Of course, looking away, out there, was not enough. We needed to be able to look back at where we are, and from where we came. So we sent astronauts into orbit and probes to comets and rovers to distant planets. And we stared at the photographs we collected in the hopes that they could tell us something more, something else, that maybe they could unlock just one more little mysterious corner of the universe.
As Bill Nye says in his preface, “I hope you appreciate the inherent beauty of each image. But I further hope that each picture and caption whets your curiosity about the science behind the astronomical phenomena.”
He needn’t worry. This collection claws at the imagination, invoking visions of starships and space flight, of wormholes and black holes and tesseracts and timeslips, and yet remains elegantly, effortlessly real. These are composite images, true, compiled from raw data sent back by those telescopes and probes, but that does nothing to lessen their beauty.
A small bit of clear, easily understood text accompanies each image, explaining the context of what it is we are seeing, whether a nebula or our own sun. This combination of scientific explanation and artist’s eye makes for a book built for slow perusal, perhaps on a day when it is hard to see the horizon. Earth + Space is a reminder of where we have been and what we have seen, an exhortation to boldly go and to see more, to see better, to see further.
Earth and Space

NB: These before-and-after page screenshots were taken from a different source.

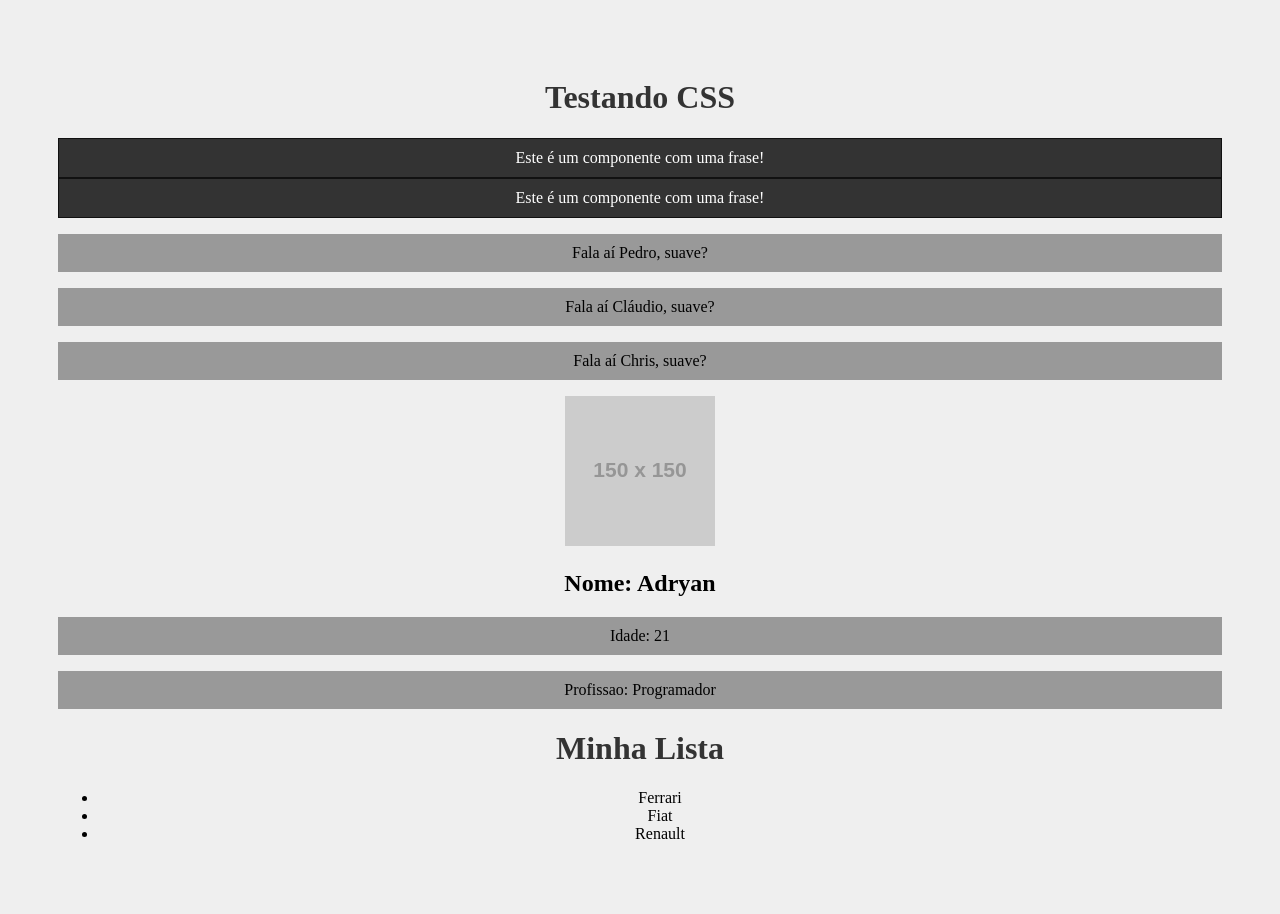
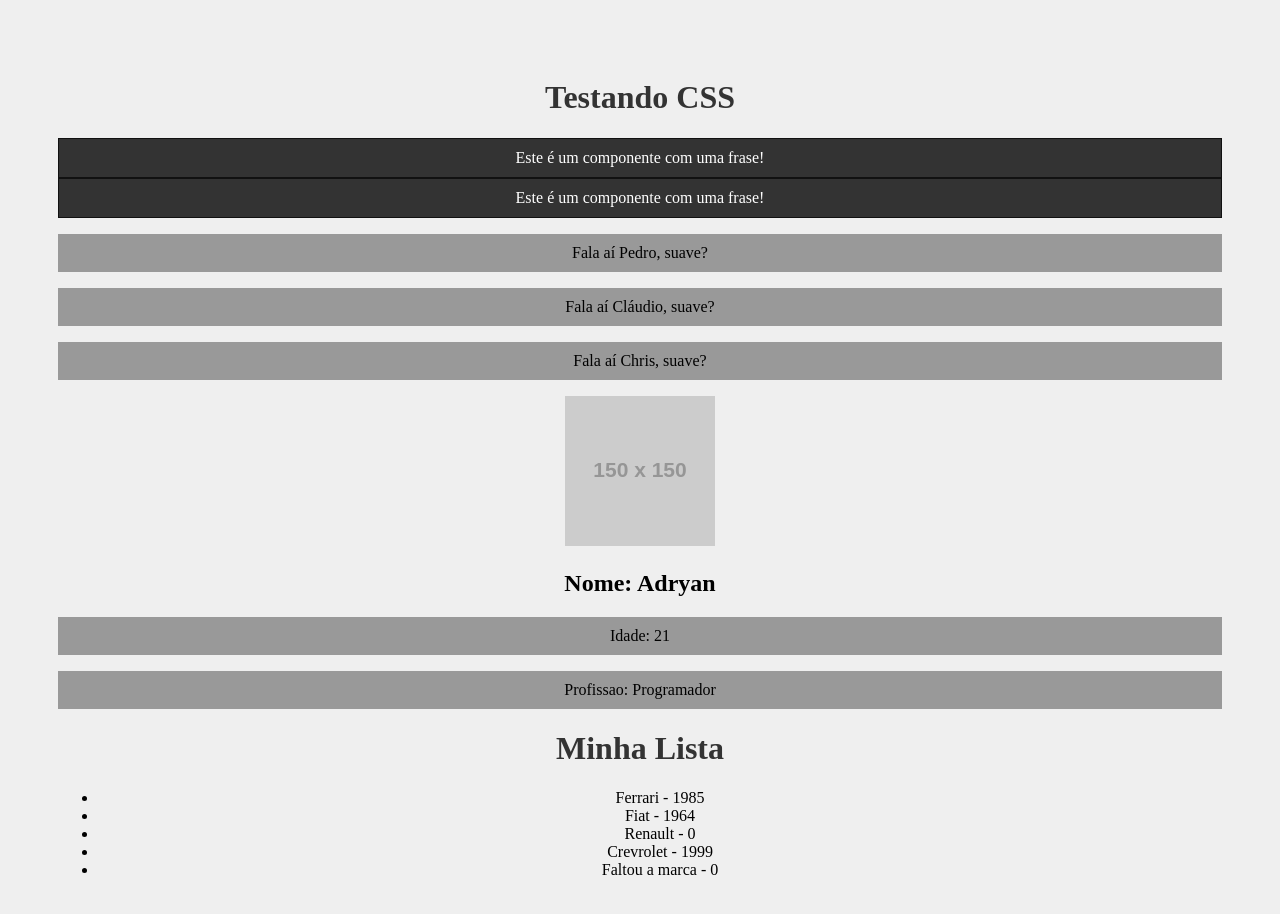
Before and after one commit to adryancsmendes/aprendendo-react, a React (Create React App) app: page / in a window 1280 px wide. Shown: the top 914 px of the page. Built offline with nearby package versions, Linux system fonts and the light colour scheme.

Commit message:
avançando em props

```diff
--- a/src/components/Item.js
+++ b/src/components/Item.js
@@ -1,9 +1,21 @@
-function Item(props) {
+import PropTypes from 'prop-types'
+
+function Item({marca, ano_lançamento}) {
     return (
         <>
-            <li>{props.marca}</li>
+            <li>{marca} - {ano_lançamento}</li>
         </>
     )
 }
 
+Item.propTypes = {
+    marca: PropTypes.string.isRequired,
+    ano_lançamento: PropTypes.number,
+}
+
+Item.defaultProps = {
+    marca: 'Faltou a marca',
+    ano_lançamento: 0,
+}
+
 export default Item
--- a/src/components/List.js
+++ b/src/components/List.js
@@ -5,9 +5,11 @@ function List() {
         <>
             <h1>Minha Lista</h1>
             <ul>
-                <Item marca="Ferrari"/>
-                <Item marca="Fiat"/>
+                <Item marca="Ferrari" ano_lançamento={1985}/>
+                <Item marca="Fiat" ano_lançamento={1964}/>
                 <Item marca="Renault"/>
+                <Item marca="Crevrolet" ano_lançamento={1999}/>
+                <Item/>
             </ul>
         </>
     )
```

by Nirmala Nataraj (author), NASA (photographer) and Bill Nye (preface)
2015, 176 pages, 9.5 x 11.5 x 1 inches (hardcover)